* [Task to carry out]:
Retype every line of the data, keeping each word exactly.

* [Information shown]:
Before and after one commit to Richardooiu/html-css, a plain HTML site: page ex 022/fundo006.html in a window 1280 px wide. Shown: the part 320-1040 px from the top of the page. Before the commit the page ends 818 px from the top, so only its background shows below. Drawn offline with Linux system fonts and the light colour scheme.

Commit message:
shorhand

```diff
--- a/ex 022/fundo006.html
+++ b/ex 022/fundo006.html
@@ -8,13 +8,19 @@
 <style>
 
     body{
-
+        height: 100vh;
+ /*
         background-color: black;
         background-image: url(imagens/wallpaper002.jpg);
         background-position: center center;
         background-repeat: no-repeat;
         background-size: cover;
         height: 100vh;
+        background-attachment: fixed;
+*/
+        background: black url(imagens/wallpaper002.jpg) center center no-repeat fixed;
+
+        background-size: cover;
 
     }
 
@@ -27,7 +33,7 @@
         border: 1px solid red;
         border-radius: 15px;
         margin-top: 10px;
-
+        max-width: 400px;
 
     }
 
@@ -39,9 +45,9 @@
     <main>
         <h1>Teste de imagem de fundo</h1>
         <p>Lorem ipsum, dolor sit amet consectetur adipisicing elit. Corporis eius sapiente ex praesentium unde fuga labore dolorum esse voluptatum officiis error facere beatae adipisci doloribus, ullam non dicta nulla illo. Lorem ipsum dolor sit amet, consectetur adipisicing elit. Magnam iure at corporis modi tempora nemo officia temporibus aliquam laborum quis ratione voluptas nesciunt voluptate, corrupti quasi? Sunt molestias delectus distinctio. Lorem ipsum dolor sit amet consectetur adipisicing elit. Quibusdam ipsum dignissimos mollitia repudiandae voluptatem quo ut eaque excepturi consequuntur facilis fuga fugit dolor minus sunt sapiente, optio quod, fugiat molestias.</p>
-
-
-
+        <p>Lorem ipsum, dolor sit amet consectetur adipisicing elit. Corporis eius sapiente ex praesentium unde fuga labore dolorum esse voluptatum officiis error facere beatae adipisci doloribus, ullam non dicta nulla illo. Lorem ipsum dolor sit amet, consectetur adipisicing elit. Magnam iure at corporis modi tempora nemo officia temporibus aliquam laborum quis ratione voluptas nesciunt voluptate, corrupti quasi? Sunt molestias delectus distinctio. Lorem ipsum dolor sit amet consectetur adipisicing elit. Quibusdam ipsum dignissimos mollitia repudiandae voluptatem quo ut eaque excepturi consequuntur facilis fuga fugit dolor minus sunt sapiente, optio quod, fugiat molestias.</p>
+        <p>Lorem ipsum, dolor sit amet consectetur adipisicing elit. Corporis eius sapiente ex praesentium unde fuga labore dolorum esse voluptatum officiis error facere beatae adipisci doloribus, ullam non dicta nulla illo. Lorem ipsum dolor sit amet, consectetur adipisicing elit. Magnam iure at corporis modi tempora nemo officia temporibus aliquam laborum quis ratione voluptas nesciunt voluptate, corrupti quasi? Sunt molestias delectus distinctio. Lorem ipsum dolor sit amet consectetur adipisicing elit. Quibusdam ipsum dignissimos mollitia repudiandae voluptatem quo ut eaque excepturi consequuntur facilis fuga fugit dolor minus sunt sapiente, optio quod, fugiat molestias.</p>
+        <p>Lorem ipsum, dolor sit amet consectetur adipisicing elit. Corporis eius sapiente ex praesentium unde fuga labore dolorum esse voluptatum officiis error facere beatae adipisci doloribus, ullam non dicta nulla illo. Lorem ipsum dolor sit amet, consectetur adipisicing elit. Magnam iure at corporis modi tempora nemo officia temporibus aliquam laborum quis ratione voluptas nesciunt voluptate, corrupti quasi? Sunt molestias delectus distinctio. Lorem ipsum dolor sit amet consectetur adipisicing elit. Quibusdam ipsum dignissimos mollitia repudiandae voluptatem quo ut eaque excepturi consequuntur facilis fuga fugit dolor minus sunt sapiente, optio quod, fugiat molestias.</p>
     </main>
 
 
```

* [Result of this exercise]:
Before and after one commit to Richardooiu/html-css, a plain HTML site: page ex 022/fundo006.html in a window 1280 px wide. Shown: the part 320-1040 px from the top of the page. Before the commit the page ends 818 px from the top, so only its background shows below. Drawn offline with Linux system fonts and the light colour scheme.

Commit message:
shorhand

```diff
--- a/ex 022/fundo006.html
+++ b/ex 022/fundo006.html
@@ -8,13 +8,19 @@
 <style>
 
     body{
-
+        height: 100vh;
+ /*
         background-color: black;
         background-image: url(imagens/wallpaper002.jpg);
         background-position: center center;
         background-repeat: no-repeat;
         background-size: cover;
         height: 100vh;
+        background-attachment: fixed;
+*/
+        background: black url(imagens/wallpaper002.jpg) center center no-repeat fixed;
+
+        background-size: cover;
 
     }
 
@@ -27,7 +33,7 @@
         border: 1px solid red;
         border-radius: 15px;
         margin-top: 10px;
-
+        max-width: 400px;
 
     }
 
@@ -39,9 +45,9 @@
     <main>
         <h1>Teste de imagem de fundo</h1>
         <p>Lorem ipsum, dolor sit amet consectetur adipisicing elit. Corporis eius sapiente ex praesentium unde fuga labore dolorum esse voluptatum officiis error facere beatae adipisci doloribus, ullam non dicta nulla illo. Lorem ipsum dolor sit amet, consectetur adipisicing elit. Magnam iure at corporis modi tempora nemo officia temporibus aliquam laborum quis ratione voluptas nesciunt voluptate, corrupti quasi? Sunt molestias delectus distinctio. Lorem ipsum dolor sit amet consectetur adipisicing elit. Quibusdam ipsum dignissimos mollitia repudiandae voluptatem quo ut eaque excepturi consequuntur facilis fuga fugit dolor minus sunt sapiente, optio quod, fugiat molestias.</p>
-
-
-
+        <p>Lorem ipsum, dolor sit amet consectetur adipisicing elit. Corporis eius sapiente ex praesentium unde fuga labore dolorum esse voluptatum officiis error facere beatae adipisci doloribus, ullam non dicta nulla illo. Lorem ipsum dolor sit amet, consectetur adipisicing elit. Magnam iure at corporis modi tempora nemo officia temporibus aliquam laborum quis ratione voluptas nesciunt voluptate, corrupti quasi? Sunt molestias delectus distinctio. Lorem ipsum dolor sit amet consectetur adipisicing elit. Quibusdam ipsum dignissimos mollitia repudiandae voluptatem quo ut eaque excepturi consequuntur facilis fuga fugit dolor minus sunt sapiente, optio quod, fugiat molestias.</p>
+        <p>Lorem ipsum, dolor sit amet consectetur adipisicing elit. Corporis eius sapiente ex praesentium unde fuga labore dolorum esse voluptatum officiis error facere beatae adipisci doloribus, ullam non dicta nulla illo. Lorem ipsum dolor sit amet, consectetur adipisicing elit. Magnam iure at corporis modi tempora nemo officia temporibus aliquam laborum quis ratione voluptas nesciunt voluptate, corrupti quasi? Sunt molestias delectus distinctio. Lorem ipsum dolor sit amet consectetur adipisicing elit. Quibusdam ipsum dignissimos mollitia repudiandae voluptatem quo ut eaque excepturi consequuntur facilis fuga fugit dolor minus sunt sapiente, optio quod, fugiat molestias.</p>
+        <p>Lorem ipsum, dolor sit amet consectetur adipisicing elit. Corporis eius sapiente ex praesentium unde fuga labore dolorum esse voluptatum officiis error facere beatae adipisci doloribus, ullam non dicta nulla illo. Lorem ipsum dolor sit amet, consectetur adipisicing elit. Magnam iure at corporis modi tempora nemo officia temporibus aliquam laborum quis ratione voluptas nesciunt voluptate, corrupti quasi? Sunt molestias delectus distinctio. Lorem ipsum dolor sit amet consectetur adipisicing elit. Quibusdam ipsum dignissimos mollitia repudiandae voluptatem quo ut eaque excepturi consequuntur facilis fuga fugit dolor minus sunt sapiente, optio quod, fugiat molestias.</p>
     </main>
 
 
```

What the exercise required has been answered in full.